## PROBLEM STATEMENT
A single number is wanted: how many lines of the data below include the string "changed"?

┌─ EXTRACTED MATERIAL

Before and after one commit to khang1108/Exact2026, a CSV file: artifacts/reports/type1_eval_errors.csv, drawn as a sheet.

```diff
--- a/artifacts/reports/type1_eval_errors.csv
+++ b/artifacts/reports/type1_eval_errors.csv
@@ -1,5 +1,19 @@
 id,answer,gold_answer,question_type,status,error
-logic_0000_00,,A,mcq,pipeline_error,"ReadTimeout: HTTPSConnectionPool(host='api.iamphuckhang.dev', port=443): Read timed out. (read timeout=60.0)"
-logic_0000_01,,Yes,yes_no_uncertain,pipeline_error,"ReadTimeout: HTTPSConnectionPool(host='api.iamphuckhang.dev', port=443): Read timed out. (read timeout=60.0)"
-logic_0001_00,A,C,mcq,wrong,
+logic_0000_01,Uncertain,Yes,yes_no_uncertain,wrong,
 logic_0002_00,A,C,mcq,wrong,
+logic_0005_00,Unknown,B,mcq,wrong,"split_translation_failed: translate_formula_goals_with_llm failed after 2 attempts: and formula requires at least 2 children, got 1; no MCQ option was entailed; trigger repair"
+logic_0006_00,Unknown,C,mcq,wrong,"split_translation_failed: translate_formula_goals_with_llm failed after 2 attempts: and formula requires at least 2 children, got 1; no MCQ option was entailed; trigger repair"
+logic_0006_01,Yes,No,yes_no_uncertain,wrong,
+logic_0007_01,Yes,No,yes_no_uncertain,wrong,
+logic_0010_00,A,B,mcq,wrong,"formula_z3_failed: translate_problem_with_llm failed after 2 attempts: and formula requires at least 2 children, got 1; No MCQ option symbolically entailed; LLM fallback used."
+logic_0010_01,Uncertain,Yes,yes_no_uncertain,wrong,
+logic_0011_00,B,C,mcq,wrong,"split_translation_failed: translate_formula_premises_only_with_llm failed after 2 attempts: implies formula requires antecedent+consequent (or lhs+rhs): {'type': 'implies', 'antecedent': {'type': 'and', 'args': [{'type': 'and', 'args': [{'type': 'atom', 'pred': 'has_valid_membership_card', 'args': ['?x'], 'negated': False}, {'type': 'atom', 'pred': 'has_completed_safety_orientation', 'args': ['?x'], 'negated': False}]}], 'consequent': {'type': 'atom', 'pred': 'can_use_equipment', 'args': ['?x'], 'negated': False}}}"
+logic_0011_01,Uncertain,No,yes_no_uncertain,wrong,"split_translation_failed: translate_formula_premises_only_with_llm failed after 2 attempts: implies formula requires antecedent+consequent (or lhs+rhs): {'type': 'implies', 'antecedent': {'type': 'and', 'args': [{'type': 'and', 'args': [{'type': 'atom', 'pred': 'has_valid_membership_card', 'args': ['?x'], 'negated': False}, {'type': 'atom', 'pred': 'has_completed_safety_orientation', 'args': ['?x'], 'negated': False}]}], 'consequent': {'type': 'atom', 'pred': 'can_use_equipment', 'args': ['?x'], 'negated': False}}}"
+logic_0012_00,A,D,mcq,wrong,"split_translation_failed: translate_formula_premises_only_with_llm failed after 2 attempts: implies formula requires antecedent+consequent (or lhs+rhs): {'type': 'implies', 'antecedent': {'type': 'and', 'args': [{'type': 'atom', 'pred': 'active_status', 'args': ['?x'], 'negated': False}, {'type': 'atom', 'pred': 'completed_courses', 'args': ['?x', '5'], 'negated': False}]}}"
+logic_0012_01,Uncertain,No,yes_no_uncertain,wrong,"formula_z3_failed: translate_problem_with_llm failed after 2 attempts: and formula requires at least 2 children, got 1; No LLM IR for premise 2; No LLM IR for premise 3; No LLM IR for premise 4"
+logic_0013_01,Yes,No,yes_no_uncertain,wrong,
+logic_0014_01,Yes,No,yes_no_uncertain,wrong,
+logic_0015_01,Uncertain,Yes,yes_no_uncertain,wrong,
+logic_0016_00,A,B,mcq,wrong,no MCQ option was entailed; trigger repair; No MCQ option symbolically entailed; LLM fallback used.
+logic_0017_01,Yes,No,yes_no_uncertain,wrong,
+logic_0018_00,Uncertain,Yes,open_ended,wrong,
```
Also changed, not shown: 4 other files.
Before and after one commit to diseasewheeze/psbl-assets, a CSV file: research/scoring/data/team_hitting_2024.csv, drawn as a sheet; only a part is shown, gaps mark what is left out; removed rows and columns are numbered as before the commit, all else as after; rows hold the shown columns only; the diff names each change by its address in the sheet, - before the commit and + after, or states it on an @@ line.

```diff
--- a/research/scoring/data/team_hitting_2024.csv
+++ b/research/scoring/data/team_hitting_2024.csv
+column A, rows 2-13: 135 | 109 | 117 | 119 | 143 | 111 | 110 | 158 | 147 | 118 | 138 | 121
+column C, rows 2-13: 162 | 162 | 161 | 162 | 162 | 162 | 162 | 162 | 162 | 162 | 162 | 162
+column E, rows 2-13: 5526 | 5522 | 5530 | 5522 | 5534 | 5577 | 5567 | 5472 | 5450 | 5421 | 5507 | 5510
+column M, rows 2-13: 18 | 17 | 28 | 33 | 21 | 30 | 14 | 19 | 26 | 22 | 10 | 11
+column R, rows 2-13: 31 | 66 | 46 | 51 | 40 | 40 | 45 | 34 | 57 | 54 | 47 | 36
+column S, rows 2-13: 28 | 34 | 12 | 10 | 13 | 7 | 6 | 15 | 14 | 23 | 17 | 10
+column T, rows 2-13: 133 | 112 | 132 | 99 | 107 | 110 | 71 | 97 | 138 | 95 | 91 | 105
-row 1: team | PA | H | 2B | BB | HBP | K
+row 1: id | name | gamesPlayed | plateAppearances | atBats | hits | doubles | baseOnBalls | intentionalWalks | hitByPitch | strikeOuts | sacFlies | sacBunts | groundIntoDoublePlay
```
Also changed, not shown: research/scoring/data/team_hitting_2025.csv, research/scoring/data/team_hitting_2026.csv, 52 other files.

└─

## FINAL ANSWER
2